    We are slipping rapidly as a nation. The Social Progress Index, a meticulous study of social well-being ranking 146 nations, shows we not even in the top tier of countries. . We’ve slipped 5 places in the last two years - down to 25th - moving below Portugal, Slovenia, Singapore and S Korea. Only Yemen, Turkey and Thailand are sinking faster.

    The fundamental cause is a political system that is rigged to work for "rich special interests” 78% of the time, and not to work in any statistically significant way for the interests of regular citizens. (Princeton/Northwestern Study 2014: Martin Gilens/Benjamin Page). And there's a comprehensive apolitical analysis of how this has happened, jointly led by Harvard Business School's leading business strategy professor, at:

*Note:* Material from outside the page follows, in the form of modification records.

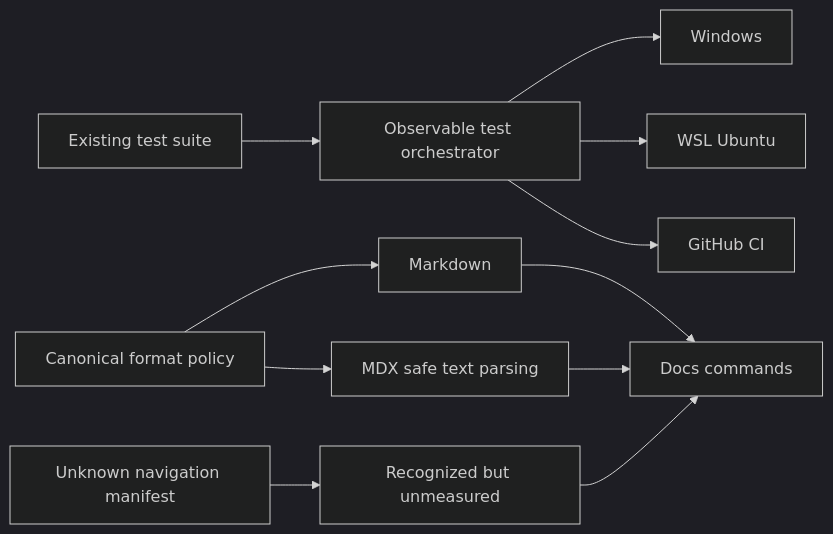
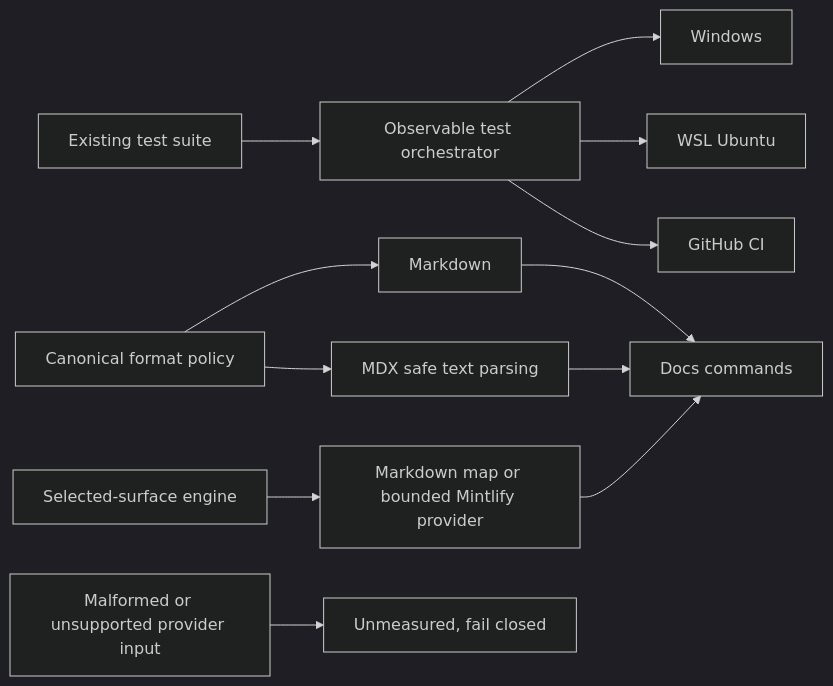
Before and after one commit to Statusnone420/Skills: the diagram in TESTING.md, drawn with Mermaid (dark theme). The commit also changed other lines of this file and 85 other files, not shown here.

````diff
--- a/TESTING.md
+++ b/TESTING.md
@@ -5,13 +5,14 @@
 ```mermaid
 flowchart LR
     A["Existing test suite"] --> B["Observable test orchestrator"]
     B --> C["Windows"]
     B --> D["WSL Ubuntu"]
     B --> E["GitHub CI"]
     F["Canonical format policy"] --> G["Markdown"]
     F --> H["MDX safe text parsing"]
     G --> I["Docs commands"]
     H --> I
-    J["Unknown navigation manifest"] --> K["Recognized but unmeasured"]
+    J["Selected-surface engine"] --> K["Markdown map or bounded Mintlify provider"]
     K --> I
+    L["Malformed or unsupported provider input"] --> M["Unmeasured, fail closed"]
 ```
````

    This is the place to start to address our gun control, opioid addiction, health care, climate change, income disparity (etc.) crises. They are all situations where the will of the majority has been and still is systematically sidestepped. If we change our electoral system and some of the rules and practices on Capitol Hill, we can get our democracy back! The corollary from the above research is that until this happens, most other efforts are a waste of time. So the campaign for this change is probably more important than any other! For anyone preferring to hear and see the explanation, there was an introduction to this at a forum in Brewster a few weeks ago:

  3. Yes, we have the best Congress that money can buy, and so the lobbyists seem to outweigh the public good most of the time. Term limits would be a good start but imagine getting THAT through Congress!